  • Repeated Failure You then want ways to reuse these powerhouse cards, hence the Resourceful and Scrounge for Supplies. Main targets for these are: Live and Learn (see below), "Look what I found!" (clues), Take Heart (economy), or a weapon if you need it.

Right thats the generics done, onto some BS tricks more specific to this build and Stella specifically. Some more BS tips in the clues and enemy handling sections below where they relate to specific cards like Old Keyring and Chainsaw:

  • Duel Purpose You are likely to get the most value back from the first failure each turn due to your and Rabbit's Foot being once per turn. While there may be reasons you want to compress too actions by failing, you will also want to pass a few. Her therefore has dual purpose. Its a fail and a pass depending what you need at the time. The impact of this is actually a very solid 5-6% swing in your favour on all tests. The micro heal also helps recover some of that damage/horror you took earlier, so its ok to float a little.

  • Toggling Stats up and down with Dark Horse This deck uses Dark Horse in a different way to other decks. You almost always want to take the penny in upkeep. This is because unless you are worried about encounter tests, you want to start your turn with low stats to let you perform a controlled failure, trigger all your BS, bow a few times while your comrades sigh, then spend the money on something like Grit Your Teeth, boosting your stats for the next 3 or 4 actions you take.

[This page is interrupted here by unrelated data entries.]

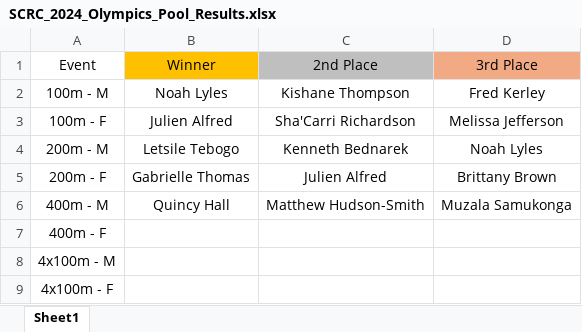
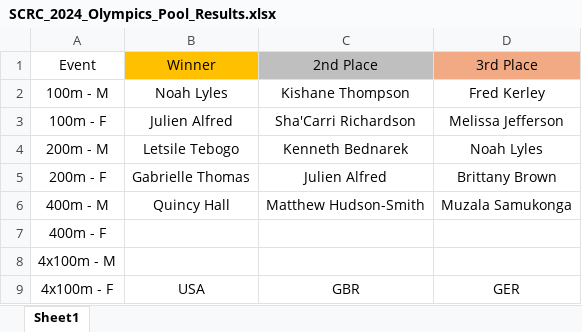
Before and after one commit to PulseDynamics/scrc_2024_olympics, an Excel workbook: SCRC_2024_Olympics_Pool_Results.xlsx, sheet Sheet1, drawn as a sheet; values as stored, in another font and other column widths than the file's, no borders; the diff names each change by its address in the sheet, - before the commit and + after, or states it on an @@ line.

Commit message:
Add files via upload

```diff
--- a/SCRC_2024_Olympics_Pool_Results.xlsx (sheet Sheet1)
+++ b/SCRC_2024_Olympics_Pool_Results.xlsx (sheet Sheet1)
-B9 (Winner): (empty)
+B9 (Winner): USA
-C9 (2nd Place): (empty)
+C9 (2nd Place): GBR
-D9 (3rd Place): (empty)
+D9 (3rd Place): GER
```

Its not about maintaining Dark Horse active all the time, its about planning ahead. Madame Labranche can play into this either putting you to 1 penny at the end of your turn so you have 2 after upkeep ready to play "Look what I found!", or by letting you stay at 0 over upkeep then ping up to 1 for your first action to turn Dark Horse off long enough to fail. It just depends on the board state and what you have in hand.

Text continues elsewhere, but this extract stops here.